## Problem requirements
In the listing below, find each line holding "cells" and copy it.

## Source records
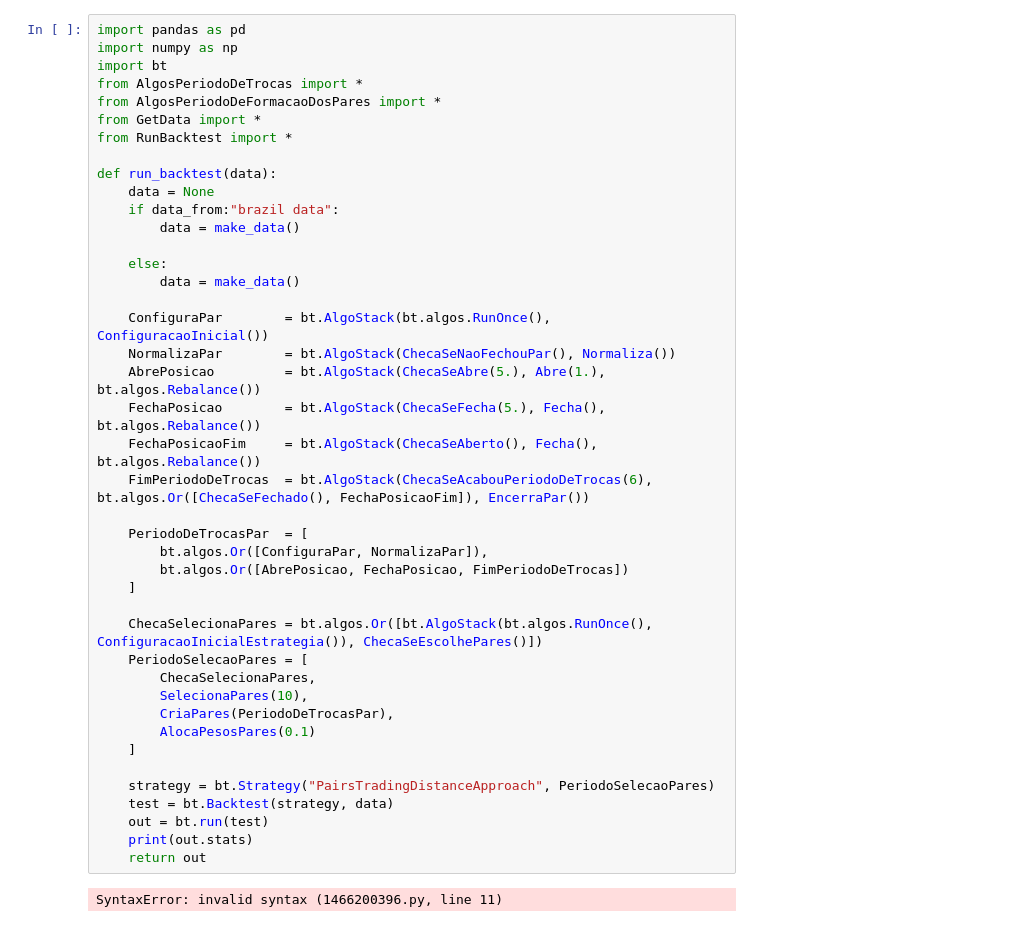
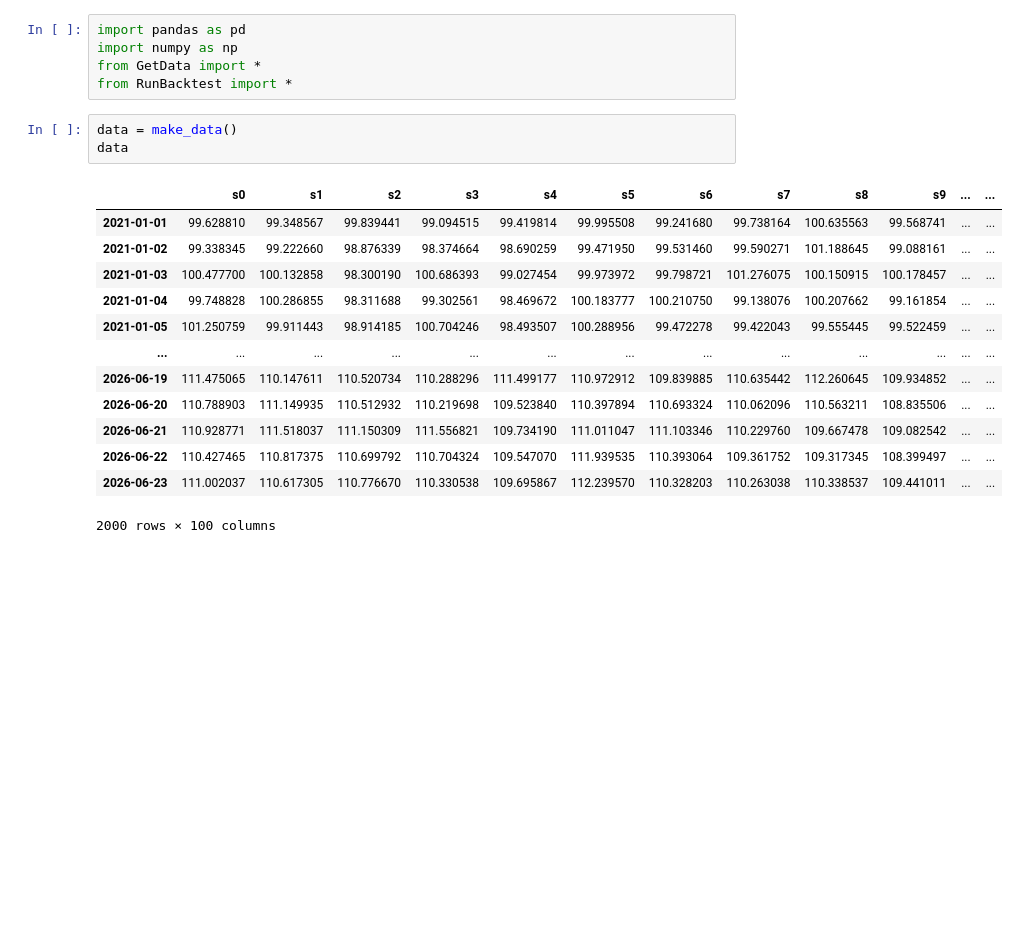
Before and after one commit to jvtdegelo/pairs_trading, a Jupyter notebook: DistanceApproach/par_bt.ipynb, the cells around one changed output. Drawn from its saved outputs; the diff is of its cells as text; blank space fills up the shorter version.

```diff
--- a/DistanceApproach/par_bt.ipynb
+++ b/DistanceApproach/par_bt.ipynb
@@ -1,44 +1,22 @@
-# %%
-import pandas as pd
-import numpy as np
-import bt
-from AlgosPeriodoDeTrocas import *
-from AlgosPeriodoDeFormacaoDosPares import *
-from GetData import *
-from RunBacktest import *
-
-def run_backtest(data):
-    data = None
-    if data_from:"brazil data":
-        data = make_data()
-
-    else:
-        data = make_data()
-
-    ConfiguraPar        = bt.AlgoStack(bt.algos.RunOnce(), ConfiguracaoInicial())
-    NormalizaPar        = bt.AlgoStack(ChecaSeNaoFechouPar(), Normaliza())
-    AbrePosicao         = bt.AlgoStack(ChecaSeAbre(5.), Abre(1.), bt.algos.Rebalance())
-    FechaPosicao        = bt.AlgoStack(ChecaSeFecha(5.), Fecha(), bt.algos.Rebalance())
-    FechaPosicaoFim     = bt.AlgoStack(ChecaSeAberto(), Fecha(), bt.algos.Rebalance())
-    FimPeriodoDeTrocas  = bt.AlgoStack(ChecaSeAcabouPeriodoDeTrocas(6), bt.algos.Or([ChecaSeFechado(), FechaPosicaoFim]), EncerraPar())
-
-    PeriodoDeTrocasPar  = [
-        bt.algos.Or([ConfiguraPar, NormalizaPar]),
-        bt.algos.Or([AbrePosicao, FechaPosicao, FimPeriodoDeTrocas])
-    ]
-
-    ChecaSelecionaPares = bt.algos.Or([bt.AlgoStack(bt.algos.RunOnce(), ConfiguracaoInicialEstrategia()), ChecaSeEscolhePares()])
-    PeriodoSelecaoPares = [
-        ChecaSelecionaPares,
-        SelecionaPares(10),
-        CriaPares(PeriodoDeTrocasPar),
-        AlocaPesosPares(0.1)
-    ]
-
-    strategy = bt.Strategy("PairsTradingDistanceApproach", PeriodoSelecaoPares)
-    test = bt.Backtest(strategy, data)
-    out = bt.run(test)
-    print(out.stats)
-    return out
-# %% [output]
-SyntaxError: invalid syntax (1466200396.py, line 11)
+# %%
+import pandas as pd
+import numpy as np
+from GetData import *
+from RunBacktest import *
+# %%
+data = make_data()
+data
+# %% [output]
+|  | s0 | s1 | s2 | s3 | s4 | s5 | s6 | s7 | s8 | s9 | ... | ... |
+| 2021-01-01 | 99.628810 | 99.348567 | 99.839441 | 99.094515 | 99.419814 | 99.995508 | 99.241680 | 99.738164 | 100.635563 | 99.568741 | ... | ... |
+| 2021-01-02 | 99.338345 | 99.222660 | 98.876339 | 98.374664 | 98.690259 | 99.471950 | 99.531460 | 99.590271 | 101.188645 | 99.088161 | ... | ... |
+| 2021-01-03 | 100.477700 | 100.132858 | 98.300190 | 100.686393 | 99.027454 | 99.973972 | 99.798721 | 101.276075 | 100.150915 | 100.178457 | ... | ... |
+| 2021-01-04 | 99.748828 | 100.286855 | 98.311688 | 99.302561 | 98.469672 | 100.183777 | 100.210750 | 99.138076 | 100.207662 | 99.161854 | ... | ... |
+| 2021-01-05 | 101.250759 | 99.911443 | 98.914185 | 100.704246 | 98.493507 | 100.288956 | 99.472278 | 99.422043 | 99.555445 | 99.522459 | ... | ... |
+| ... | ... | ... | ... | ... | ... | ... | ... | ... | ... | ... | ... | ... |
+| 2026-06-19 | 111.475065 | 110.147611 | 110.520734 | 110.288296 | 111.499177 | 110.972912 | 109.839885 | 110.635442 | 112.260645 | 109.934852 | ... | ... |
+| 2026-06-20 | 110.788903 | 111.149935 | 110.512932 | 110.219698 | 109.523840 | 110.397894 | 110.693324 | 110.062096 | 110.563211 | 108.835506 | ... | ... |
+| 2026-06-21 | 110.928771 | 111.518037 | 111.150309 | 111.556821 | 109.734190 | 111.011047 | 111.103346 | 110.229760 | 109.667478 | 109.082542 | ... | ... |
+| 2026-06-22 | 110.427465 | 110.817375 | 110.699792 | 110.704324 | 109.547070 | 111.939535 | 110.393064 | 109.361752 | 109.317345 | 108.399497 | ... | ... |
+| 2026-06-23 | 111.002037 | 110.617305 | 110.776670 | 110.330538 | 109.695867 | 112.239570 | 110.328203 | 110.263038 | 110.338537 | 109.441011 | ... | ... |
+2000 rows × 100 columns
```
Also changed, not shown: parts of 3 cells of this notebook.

--

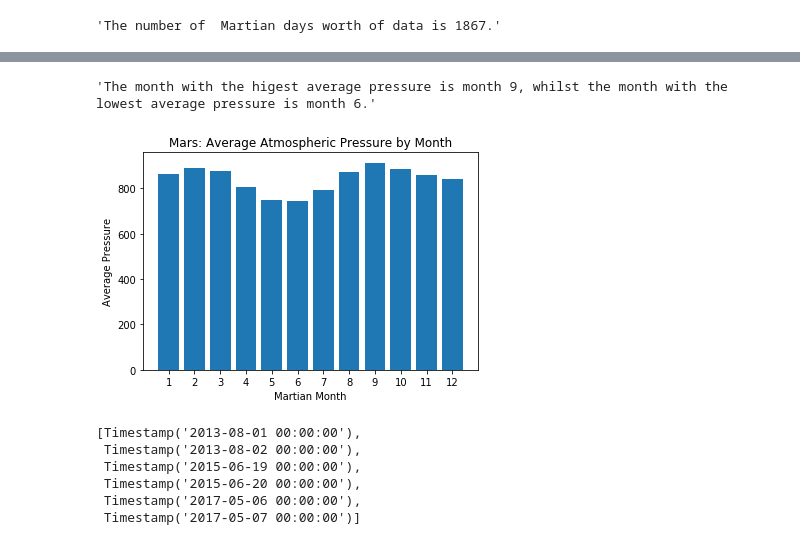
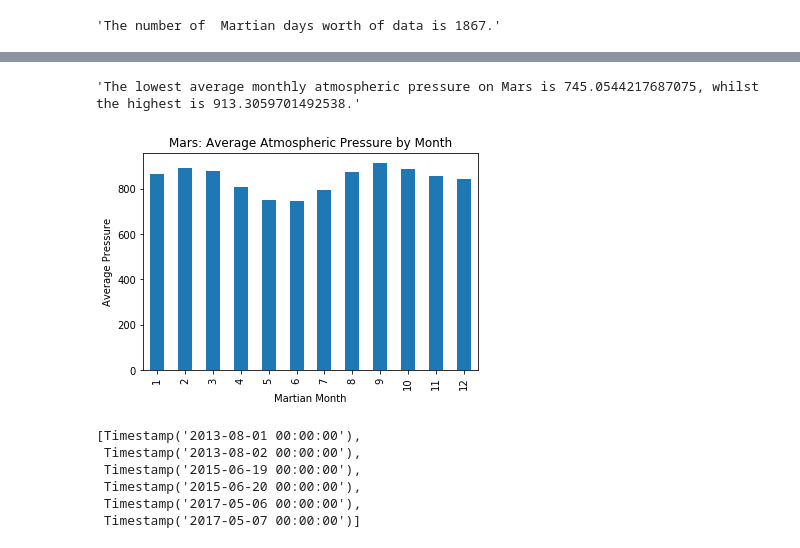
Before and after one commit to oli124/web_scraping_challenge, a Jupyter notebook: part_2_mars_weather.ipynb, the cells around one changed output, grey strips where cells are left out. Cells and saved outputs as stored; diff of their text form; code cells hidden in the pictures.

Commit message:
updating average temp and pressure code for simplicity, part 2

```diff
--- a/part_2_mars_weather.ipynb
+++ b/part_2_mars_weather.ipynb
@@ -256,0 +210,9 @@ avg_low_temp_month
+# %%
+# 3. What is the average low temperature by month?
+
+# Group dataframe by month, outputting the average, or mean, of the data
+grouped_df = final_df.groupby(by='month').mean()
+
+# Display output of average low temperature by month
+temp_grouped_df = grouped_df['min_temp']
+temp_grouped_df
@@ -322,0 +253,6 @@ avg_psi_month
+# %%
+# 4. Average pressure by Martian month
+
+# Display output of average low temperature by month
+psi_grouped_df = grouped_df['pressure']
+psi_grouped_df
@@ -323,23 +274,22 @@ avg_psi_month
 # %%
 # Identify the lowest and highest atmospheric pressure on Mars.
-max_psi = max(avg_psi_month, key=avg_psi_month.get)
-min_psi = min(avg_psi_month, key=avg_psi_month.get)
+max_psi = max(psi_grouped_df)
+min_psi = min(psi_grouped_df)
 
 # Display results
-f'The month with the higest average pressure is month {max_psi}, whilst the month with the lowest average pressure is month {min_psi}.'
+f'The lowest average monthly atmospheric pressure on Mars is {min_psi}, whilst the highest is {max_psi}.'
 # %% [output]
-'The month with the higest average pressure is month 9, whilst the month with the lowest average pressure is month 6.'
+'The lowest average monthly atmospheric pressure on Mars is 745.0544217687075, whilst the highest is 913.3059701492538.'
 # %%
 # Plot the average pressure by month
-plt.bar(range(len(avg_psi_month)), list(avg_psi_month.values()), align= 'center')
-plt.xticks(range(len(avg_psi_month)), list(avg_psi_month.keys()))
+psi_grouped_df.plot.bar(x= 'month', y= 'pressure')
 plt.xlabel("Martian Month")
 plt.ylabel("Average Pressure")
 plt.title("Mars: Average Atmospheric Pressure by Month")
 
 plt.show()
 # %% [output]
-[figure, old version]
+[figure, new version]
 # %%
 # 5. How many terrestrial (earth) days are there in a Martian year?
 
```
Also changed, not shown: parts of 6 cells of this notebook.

...

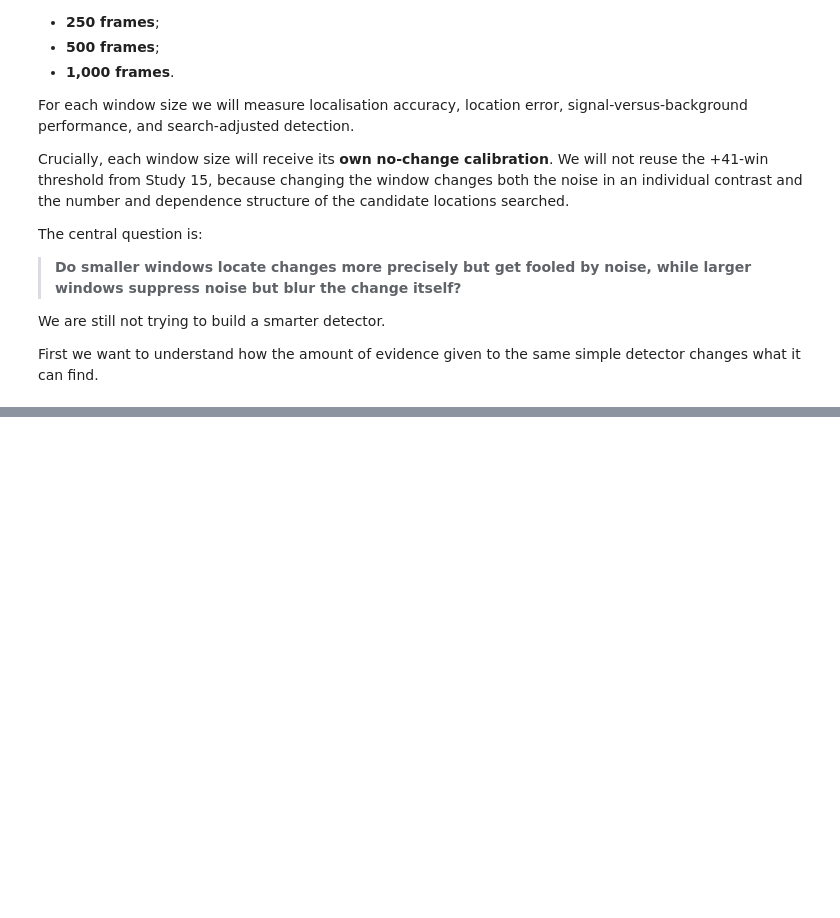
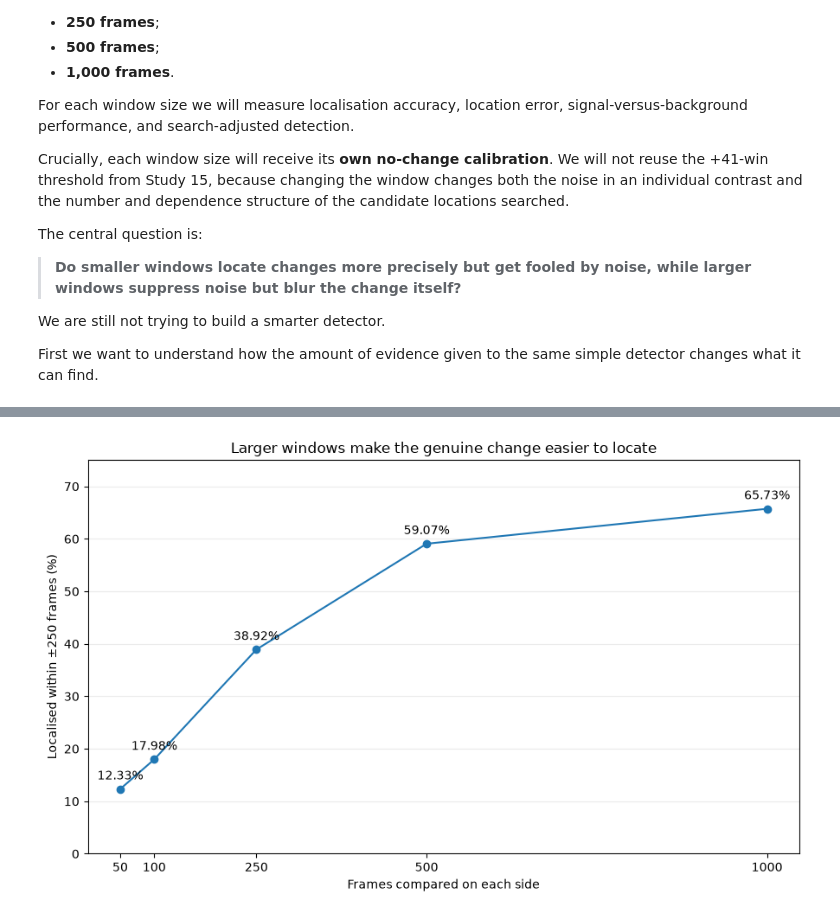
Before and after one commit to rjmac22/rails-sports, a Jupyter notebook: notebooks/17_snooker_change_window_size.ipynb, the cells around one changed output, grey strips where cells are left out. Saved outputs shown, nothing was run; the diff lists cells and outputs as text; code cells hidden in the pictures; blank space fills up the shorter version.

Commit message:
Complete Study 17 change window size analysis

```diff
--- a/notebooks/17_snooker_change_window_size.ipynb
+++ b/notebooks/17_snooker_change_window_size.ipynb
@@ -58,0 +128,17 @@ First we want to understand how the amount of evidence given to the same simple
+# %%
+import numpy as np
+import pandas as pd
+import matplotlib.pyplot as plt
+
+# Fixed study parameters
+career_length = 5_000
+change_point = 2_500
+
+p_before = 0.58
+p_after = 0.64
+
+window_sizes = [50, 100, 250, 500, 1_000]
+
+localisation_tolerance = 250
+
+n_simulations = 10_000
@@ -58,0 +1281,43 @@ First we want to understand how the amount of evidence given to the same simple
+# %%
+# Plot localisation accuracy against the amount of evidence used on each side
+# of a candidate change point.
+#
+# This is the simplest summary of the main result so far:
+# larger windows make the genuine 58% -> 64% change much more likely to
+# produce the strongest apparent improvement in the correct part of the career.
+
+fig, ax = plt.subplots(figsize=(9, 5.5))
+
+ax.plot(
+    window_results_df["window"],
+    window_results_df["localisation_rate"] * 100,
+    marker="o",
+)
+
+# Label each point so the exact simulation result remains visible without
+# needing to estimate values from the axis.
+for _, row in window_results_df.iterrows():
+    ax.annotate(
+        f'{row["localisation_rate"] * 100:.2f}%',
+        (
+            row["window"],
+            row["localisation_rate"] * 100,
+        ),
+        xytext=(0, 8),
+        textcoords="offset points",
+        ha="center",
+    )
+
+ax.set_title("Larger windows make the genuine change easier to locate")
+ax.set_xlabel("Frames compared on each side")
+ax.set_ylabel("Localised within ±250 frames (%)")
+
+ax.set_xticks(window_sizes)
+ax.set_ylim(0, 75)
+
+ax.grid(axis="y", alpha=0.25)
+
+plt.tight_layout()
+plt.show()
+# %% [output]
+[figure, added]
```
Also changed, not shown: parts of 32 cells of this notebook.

## Exercise output
Before and after one commit to jvtdegelo/pairs_trading, a Jupyter notebook: DistanceApproach/par_bt.ipynb, the cells around one changed output. Drawn from its saved outputs; the diff is of its cells as text; blank space fills up the shorter version.
Also changed, not shown: parts of 3 cells of this notebook.
Before and after one commit to oli124/web_scraping_challenge, a Jupyter notebook: part_2_mars_weather.ipynb, the cells around one changed output, grey strips where cells are left out. Cells and saved outputs as stored; diff of their text form; code cells hidden in the pictures.
Also changed, not shown: parts of 6 cells of this notebook.
Before and after one commit to rjmac22/rails-sports, a Jupyter notebook: notebooks/17_snooker_change_window_size.ipynb, the cells around one changed output, grey strips where cells are left out. Saved outputs shown, nothing was run; the diff lists cells and outputs as text; code cells hidden in the pictures; blank space fills up the shorter version.
Also changed, not shown: parts of 32 cells of this notebook.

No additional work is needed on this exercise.